.\" This file is in the public domain.
.TH SCRIPTSE 1 local
scriptse \- make scripts for se
.B scriptse
.B \-d
< script_file |
.B se
[ & ]
.I Scriptse
reads standard input, and writes standard output.
It is a simple filter which turns newlines ('\en') into carriage
returns ('\er') for
.IR se (1).
This allows
.I se
to be run from a prepared script.
.I Se
can then be fired off into the background, if you wish.
After each carriage return,
.I scriptse
adds an ASCII DEL character ('\e177').
This is so that command lines which fail will be erased,
and the next command can then be executed.
If it did not, command lines would get concatenated together, and they
would simply continue to fail.
Ultimately, the editor would run out of input buffer and start to
contiunuously ring the bell on the terminal.
With the DEL character, each command line is executed on its own.
.I Scriptse
takes one option, \-d.
If this option is used,
.I scriptse
.I not
add the ASCII DEL after each carriage return.
This is useful for program which want to turn newlines into carraige
If you do use a script, either sit back and watch it run, or redirect
the output into a file (or
.BR /dev/null ,
if you are confident).
.IR se (1).
It is rather difficult to interrupt
.I se
when it is running, so editor scripts should write their
changed buffer to a new file, in case something goes wrong.
Does no checking for any of

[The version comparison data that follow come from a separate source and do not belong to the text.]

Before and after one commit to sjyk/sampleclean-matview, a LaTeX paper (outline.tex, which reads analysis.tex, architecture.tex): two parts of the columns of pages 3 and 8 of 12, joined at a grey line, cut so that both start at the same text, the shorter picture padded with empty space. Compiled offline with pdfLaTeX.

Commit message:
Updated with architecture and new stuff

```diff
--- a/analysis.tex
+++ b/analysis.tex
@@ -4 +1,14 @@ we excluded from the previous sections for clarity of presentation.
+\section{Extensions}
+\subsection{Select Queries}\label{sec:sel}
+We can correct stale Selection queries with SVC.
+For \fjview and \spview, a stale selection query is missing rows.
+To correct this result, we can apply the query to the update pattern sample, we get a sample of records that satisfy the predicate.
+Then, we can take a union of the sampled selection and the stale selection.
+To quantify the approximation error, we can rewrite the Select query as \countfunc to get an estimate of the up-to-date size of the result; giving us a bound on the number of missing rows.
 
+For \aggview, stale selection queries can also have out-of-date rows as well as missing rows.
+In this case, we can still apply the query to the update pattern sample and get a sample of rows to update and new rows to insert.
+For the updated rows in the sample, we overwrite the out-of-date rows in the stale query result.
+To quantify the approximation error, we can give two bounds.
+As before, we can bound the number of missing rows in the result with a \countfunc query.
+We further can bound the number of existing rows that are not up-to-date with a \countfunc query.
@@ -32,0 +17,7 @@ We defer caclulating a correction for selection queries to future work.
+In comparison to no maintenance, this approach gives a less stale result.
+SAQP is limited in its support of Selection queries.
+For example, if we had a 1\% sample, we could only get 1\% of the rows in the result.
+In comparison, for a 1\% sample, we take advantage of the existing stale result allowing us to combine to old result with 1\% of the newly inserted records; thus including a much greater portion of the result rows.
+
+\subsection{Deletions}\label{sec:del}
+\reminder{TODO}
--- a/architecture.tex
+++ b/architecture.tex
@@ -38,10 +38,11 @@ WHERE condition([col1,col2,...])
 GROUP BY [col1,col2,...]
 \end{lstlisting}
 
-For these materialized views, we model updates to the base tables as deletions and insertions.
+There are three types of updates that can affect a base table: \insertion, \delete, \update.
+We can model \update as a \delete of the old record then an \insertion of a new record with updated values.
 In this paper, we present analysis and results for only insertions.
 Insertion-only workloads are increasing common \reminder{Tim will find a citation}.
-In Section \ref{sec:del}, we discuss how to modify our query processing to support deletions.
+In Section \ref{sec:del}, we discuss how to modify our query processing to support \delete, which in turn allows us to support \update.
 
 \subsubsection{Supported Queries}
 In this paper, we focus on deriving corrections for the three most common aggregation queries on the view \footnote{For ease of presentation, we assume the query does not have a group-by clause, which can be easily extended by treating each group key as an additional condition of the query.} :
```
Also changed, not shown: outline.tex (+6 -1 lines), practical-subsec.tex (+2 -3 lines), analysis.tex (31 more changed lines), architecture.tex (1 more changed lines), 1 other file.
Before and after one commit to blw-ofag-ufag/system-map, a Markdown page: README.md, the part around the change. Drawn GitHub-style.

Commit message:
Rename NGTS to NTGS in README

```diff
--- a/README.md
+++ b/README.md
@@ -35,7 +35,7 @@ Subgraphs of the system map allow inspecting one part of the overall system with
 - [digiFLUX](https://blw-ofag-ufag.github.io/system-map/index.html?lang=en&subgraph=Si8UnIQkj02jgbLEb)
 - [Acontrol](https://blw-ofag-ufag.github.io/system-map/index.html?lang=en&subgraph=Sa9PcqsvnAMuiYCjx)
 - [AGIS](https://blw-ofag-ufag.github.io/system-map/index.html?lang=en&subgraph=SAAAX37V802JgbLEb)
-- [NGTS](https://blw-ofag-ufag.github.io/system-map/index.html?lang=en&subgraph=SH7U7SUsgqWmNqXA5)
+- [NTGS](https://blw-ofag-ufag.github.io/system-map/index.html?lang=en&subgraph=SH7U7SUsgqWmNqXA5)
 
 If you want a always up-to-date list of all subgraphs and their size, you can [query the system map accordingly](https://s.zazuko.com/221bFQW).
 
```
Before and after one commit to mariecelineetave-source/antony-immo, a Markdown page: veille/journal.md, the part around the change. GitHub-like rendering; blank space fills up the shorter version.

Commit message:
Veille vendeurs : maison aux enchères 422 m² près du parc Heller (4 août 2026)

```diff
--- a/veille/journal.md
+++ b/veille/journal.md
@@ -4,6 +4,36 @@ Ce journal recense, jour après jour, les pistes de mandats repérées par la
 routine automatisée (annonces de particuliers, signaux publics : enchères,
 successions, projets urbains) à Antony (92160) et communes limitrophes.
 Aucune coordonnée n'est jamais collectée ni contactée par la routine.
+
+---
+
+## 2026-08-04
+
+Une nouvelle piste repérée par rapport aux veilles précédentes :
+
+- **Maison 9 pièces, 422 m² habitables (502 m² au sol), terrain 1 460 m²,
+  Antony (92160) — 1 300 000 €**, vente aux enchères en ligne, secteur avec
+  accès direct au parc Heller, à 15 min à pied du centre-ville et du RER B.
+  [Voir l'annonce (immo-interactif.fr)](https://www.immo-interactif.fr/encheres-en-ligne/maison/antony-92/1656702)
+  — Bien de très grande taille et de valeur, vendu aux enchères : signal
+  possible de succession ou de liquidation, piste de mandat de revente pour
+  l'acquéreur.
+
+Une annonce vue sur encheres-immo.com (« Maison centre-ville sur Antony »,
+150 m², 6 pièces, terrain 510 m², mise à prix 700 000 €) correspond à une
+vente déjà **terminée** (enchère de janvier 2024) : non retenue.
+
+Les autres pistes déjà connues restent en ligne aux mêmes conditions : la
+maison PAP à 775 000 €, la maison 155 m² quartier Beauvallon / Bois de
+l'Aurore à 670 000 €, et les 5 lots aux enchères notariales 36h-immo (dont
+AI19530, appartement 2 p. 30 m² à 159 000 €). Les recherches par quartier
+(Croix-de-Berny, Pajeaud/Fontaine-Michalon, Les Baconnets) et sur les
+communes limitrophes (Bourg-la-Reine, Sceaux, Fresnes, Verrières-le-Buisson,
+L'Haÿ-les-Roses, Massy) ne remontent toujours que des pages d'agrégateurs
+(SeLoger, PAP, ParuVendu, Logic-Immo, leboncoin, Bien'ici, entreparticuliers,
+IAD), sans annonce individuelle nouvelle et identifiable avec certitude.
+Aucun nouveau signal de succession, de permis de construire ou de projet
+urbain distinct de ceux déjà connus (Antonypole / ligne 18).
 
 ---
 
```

.IR se 's
control characters.
If you put control characters into a script, you are taking your chances.